** Opening GIVEN RECORDS block **

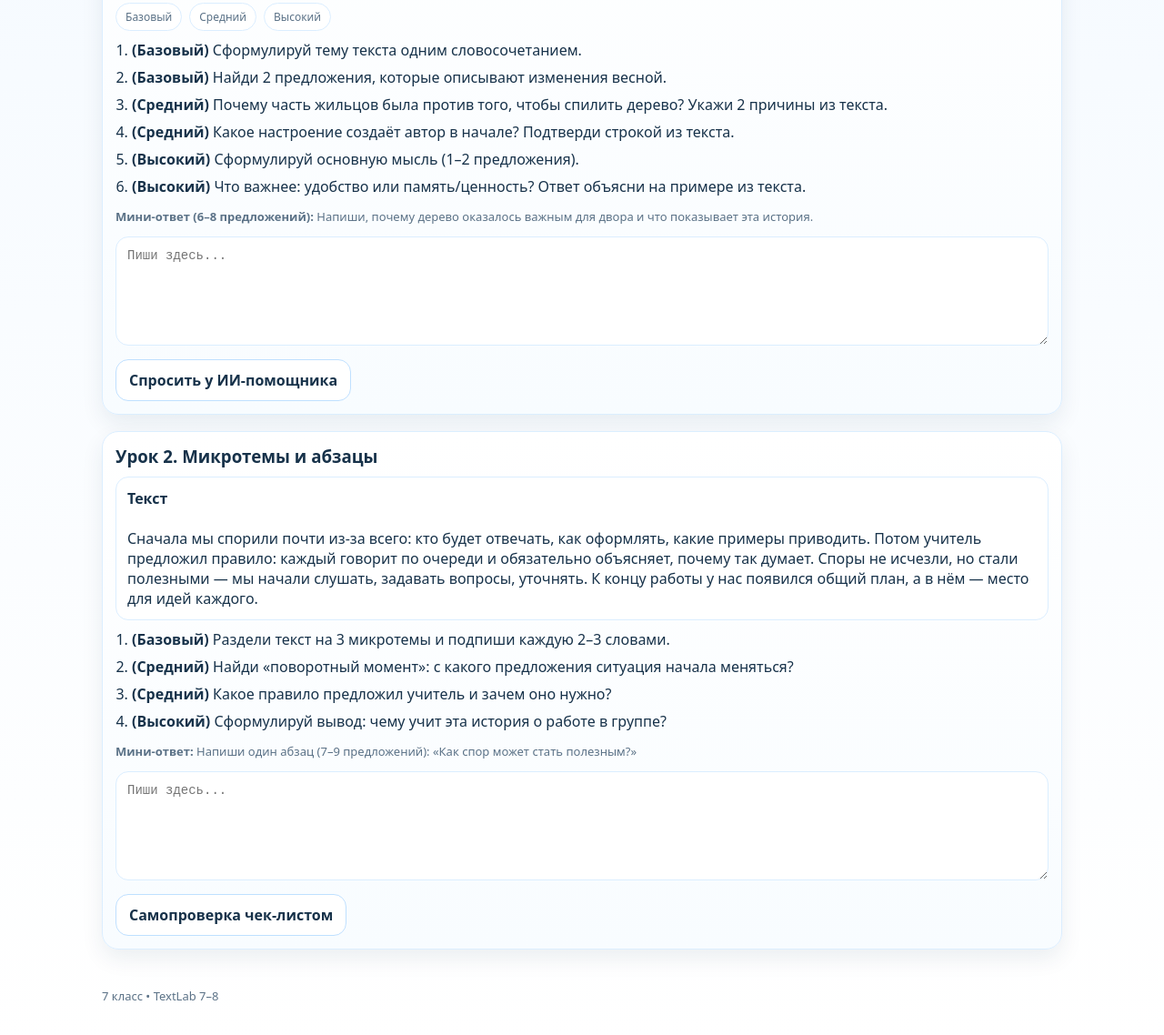
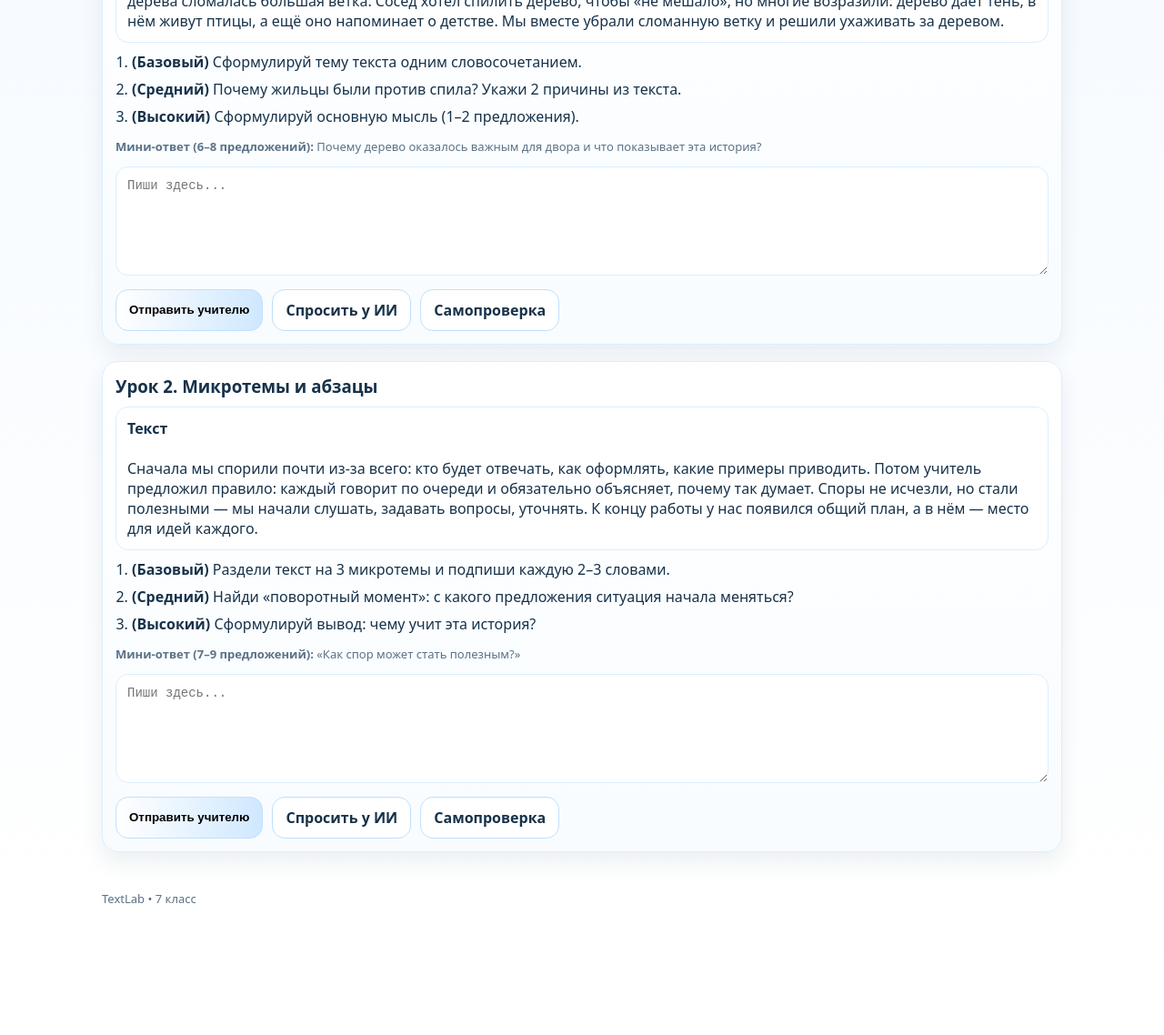
Before and after one commit to iouiouuoity-maker/textlab, a plain HTML site: page grade7.html in a window 1280 px wide. Shown: the part 456-1594 px from the top of the page at 91% size. After the commit the page ends 1499 px from the top, so only its background shows below. Drawn offline with Linux system fonts and the light colour scheme.

Commit message:
Update grade7.html

```diff
--- a/grade7.html
+++ b/grade7.html
@@ -3,7 +3,7 @@
 <head>
   <meta charset="utf-8" />
   <meta name="viewport" content="width=device-width,initial-scale=1" />
-  <title>TextLab 7 класс</title>
+  <title>TextLab — 7 класс</title>
   <link rel="stylesheet" href="assets/styles.css" />
   <script defer src="assets/app.js"></script>
 </head>
@@ -12,7 +12,7 @@
 <header class="nav">
   <div class="container">
     <div class="row">
-      <a class="brand" href="index.html"><div class="logo"></div><div><b>TextLab 7–8</b><div class="small">7 класс</div></div></a>
+      <a class="brand" href="index.html"><div class="logo"></div><div><b>TextLab</b><div class="small">7 класс</div></div></a>
       <nav class="menu">
         <a class="chip" href="grade7.html">7 класс</a>
         <a class="chip" href="grade8.html">8 класс</a>
@@ -20,7 +20,8 @@
         <a class="chip" href="writing.html">Тренажёр письма</a>
         <a class="chip" href="checklists.html">Самооценка</a>
         <a class="chip" href="bank.html">Банк текстов</a>
-        <a class="chip" href="teacher.html">Учителю</a>
+        <a class="chip" href="results.html">Учителю</a>
+        <a class="chip" href="teacher.html">Методика</a>
       </nav>
     </div>
   </div>
@@ -28,8 +29,8 @@
 
 <main class="container">
   <div class="card">
-    <h1 class="h1">7 класс: читаем и пишем коротко, но смыслово</h1>
-    <p class="lead">Уроки построены по шаблону: текст → задания (3 уровня) → мини-ответ (6–8 предложений) → самопроверка.</p>
+    <h1 class="h1">7 класс: читаем и пишем смыслово</h1>
+    <p class="lead">Текст → задания → мини-ответ → отправка учителю → самопроверка.</p>
   </div>
 
   <section class="section">
@@ -44,24 +45,19 @@
         а ещё оно напоминает о детстве. Мы вместе убрали сломанную ветку и решили ухаживать за деревом.
       </div>
 
-      <div class="tagrow">
-        <span class="badge">Базовый</span><span class="badge">Средний</span><span class="badge">Высокий</span>
-      </div>
-
       <ol class="qs">
         <li><b>(Базовый)</b> Сформулируй тему текста одним словосочетанием.</li>
-        <li><b>(Базовый)</b> Найди 2 предложения, которые описывают изменения весной.</li>
-        <li><b>(Средний)</b> Почему часть жильцов была против того, чтобы спилить дерево? Укажи 2 причины из текста.</li>
-        <li><b>(Средний)</b> Какое настроение создаёт автор в начале? Подтверди строкой из текста.</li>
+        <li><b>(Средний)</b> Почему жильцы были против спила? Укажи 2 причины из текста.</li>
         <li><b>(Высокий)</b> Сформулируй основную мысль (1–2 предложения).</li>
-        <li><b>(Высокий)</b> Что важнее: удобство или память/ценность? Ответ объясни на примере из текста.</li>
       </ol>
 
-      <p class="small"><b>Мини-ответ (6–8 предложений):</b> Напиши, почему дерево оказалось важным для двора и что показывает эта история.</p>
+      <p class="small"><b>Мини-ответ (6–8 предложений):</b> Почему дерево оказалось важным для двора и что показывает эта история?</p>
       <textarea id="g7_l1" placeholder="Пиши здесь..."></textarea>
 
       <div class="btns">
-        <a class="btn secondary" href="ai.html">Спросить у ИИ-помощника</a>
+        <button class="btn" onclick="sendToTeacher('7 класс','Урок 1: Тема и основная мысль','g7_l1')">Отправить учителю</button>
+        <a class="btn secondary" href="ai.html">Спросить у ИИ</a>
+        <a class="btn secondary" href="checklists.html">Самопроверка</a>
       </div>
     </div>
   </section>
@@ -80,14 +76,16 @@
       <ol class="qs">
         <li><b>(Базовый)</b> Раздели текст на 3 микротемы и подпиши каждую 2–3 словами.</li>
         <li><b>(Средний)</b> Найди «поворотный момент»: с какого предложения ситуация начала меняться?</li>
-        <li><b>(Средний)</b> Какое правило предложил учитель и зачем оно нужно?</li>
-        <li><b>(Высокий)</b> Сформулируй вывод: чему учит эта история о работе в группе?</li>
+        <li><b>(Высокий)</b> Сформулируй вывод: чему учит эта история?</li>
       </ol>
 
-      <p class="small"><b>Мини-ответ:</b> Напиши один абзац (7–9 предложений): «Как спор может стать полезным?»</p>
+      <p class="small"><b>Мини-ответ (7–9 предложений):</b> «Как спор может стать полезным?»</p>
       <textarea id="g7_l2" placeholder="Пиши здесь..."></textarea>
+
       <div class="btns">
-        <a class="btn secondary" href="checklists.html">Самопроверка чек-листом</a>
+        <button class="btn" onclick="sendToTeacher('7 класс','Урок 2: Микротемы и абзацы','g7_l2')">Отправить учителю</button>
+        <a class="btn secondary" href="ai.html">Спросить у ИИ</a>
+        <a class="btn secondary" href="checklists.html">Самопроверка</a>
       </div>
     </div>
   </section>
@@ -97,7 +95,7 @@
     TextLab.hookDraft("g7_l2","draft_g7_l2");
   </script>
 
-  <div class="footer">7 класс • TextLab 7–8</div>
+  <div class="footer">TextLab • 7 класс</div>
 </main>
 </body>
 </html>
```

** Closing GIVEN RECORDS block **

Give the listing above again word for word, without its pictures.

Before and after one commit to iouiouuoity-maker/textlab, a plain HTML site: page grade7.html in a window 1280 px wide. Shown: the part 456-1594 px from the top of the page at 91% size. After the commit the page ends 1499 px from the top, so only its background shows below. Drawn offline with Linux system fonts and the light colour scheme.

Commit message:
Update grade7.html

```diff
--- a/grade7.html
+++ b/grade7.html
@@ -3,7 +3,7 @@
 <head>
   <meta charset="utf-8" />
   <meta name="viewport" content="width=device-width,initial-scale=1" />
-  <title>TextLab 7 класс</title>
+  <title>TextLab — 7 класс</title>
   <link rel="stylesheet" href="assets/styles.css" />
   <script defer src="assets/app.js"></script>
 </head>
@@ -12,7 +12,7 @@
 <header class="nav">
   <div class="container">
     <div class="row">
-      <a class="brand" href="index.html"><div class="logo"></div><div><b>TextLab 7–8</b><div class="small">7 класс</div></div></a>
+      <a class="brand" href="index.html"><div class="logo"></div><div><b>TextLab</b><div class="small">7 класс</div></div></a>
       <nav class="menu">
         <a class="chip" href="grade7.html">7 класс</a>
         <a class="chip" href="grade8.html">8 класс</a>
@@ -20,7 +20,8 @@
         <a class="chip" href="writing.html">Тренажёр письма</a>
         <a class="chip" href="checklists.html">Самооценка</a>
         <a class="chip" href="bank.html">Банк текстов</a>
-        <a class="chip" href="teacher.html">Учителю</a>
+        <a class="chip" href="results.html">Учителю</a>
+        <a class="chip" href="teacher.html">Методика</a>
       </nav>
     </div>
   </div>
@@ -28,8 +29,8 @@
 
 <main class="container">
   <div class="card">
-    <h1 class="h1">7 класс: читаем и пишем коротко, но смыслово</h1>
-    <p class="lead">Уроки построены по шаблону: текст → задания (3 уровня) → мини-ответ (6–8 предложений) → самопроверка.</p>
+    <h1 class="h1">7 класс: читаем и пишем смыслово</h1>
+    <p class="lead">Текст → задания → мини-ответ → отправка учителю → самопроверка.</p>
   </div>
 
   <section class="section">
@@ -44,24 +45,19 @@
         а ещё оно напоминает о детстве. Мы вместе убрали сломанную ветку и решили ухаживать за деревом.
       </div>
 
-      <div class="tagrow">
-        <span class="badge">Базовый</span><span class="badge">Средний</span><span class="badge">Высокий</span>
-      </div>
-
       <ol class="qs">
         <li><b>(Базовый)</b> Сформулируй тему текста одним словосочетанием.</li>
-        <li><b>(Базовый)</b> Найди 2 предложения, которые описывают изменения весной.</li>
-        <li><b>(Средний)</b> Почему часть жильцов была против того, чтобы спилить дерево? Укажи 2 причины из текста.</li>
-        <li><b>(Средний)</b> Какое настроение создаёт автор в начале? Подтверди строкой из текста.</li>
+        <li><b>(Средний)</b> Почему жильцы были против спила? Укажи 2 причины из текста.</li>
         <li><b>(Высокий)</b> Сформулируй основную мысль (1–2 предложения).</li>
-        <li><b>(Высокий)</b> Что важнее: удобство или память/ценность? Ответ объясни на примере из текста.</li>
       </ol>
 
-      <p class="small"><b>Мини-ответ (6–8 предложений):</b> Напиши, почему дерево оказалось важным для двора и что показывает эта история.</p>
+      <p class="small"><b>Мини-ответ (6–8 предложений):</b> Почему дерево оказалось важным для двора и что показывает эта история?</p>
       <textarea id="g7_l1" placeholder="Пиши здесь..."></textarea>
 
       <div class="btns">
-        <a class="btn secondary" href="ai.html">Спросить у ИИ-помощника</a>
+        <button class="btn" onclick="sendToTeacher('7 класс','Урок 1: Тема и основная мысль','g7_l1')">Отправить учителю</button>
+        <a class="btn secondary" href="ai.html">Спросить у ИИ</a>
+        <a class="btn secondary" href="checklists.html">Самопроверка</a>
       </div>
     </div>
   </section>
@@ -80,14 +76,16 @@
       <ol class="qs">
         <li><b>(Базовый)</b> Раздели текст на 3 микротемы и подпиши каждую 2–3 словами.</li>
         <li><b>(Средний)</b> Найди «поворотный момент»: с какого предложения ситуация начала меняться?</li>
-        <li><b>(Средний)</b> Какое правило предложил учитель и зачем оно нужно?</li>
-        <li><b>(Высокий)</b> Сформулируй вывод: чему учит эта история о работе в группе?</li>
+        <li><b>(Высокий)</b> Сформулируй вывод: чему учит эта история?</li>
       </ol>
 
-      <p class="small"><b>Мини-ответ:</b> Напиши один абзац (7–9 предложений): «Как спор может стать полезным?»</p>
+      <p class="small"><b>Мини-ответ (7–9 предложений):</b> «Как спор может стать полезным?»</p>
       <textarea id="g7_l2" placeholder="Пиши здесь..."></textarea>
+
       <div class="btns">
-        <a class="btn secondary" href="checklists.html">Самопроверка чек-листом</a>
+        <button class="btn" onclick="sendToTeacher('7 класс','Урок 2: Микротемы и абзацы','g7_l2')">Отправить учителю</button>
+        <a class="btn secondary" href="ai.html">Спросить у ИИ</a>
+        <a class="btn secondary" href="checklists.html">Самопроверка</a>
       </div>
     </div>
   </section>
@@ -97,7 +95,7 @@
     TextLab.hookDraft("g7_l2","draft_g7_l2");
   </script>
 
-  <div class="footer">7 класс • TextLab 7–8</div>
+  <div class="footer">TextLab • 7 класс</div>
 </main>
 </body>
 </html>
```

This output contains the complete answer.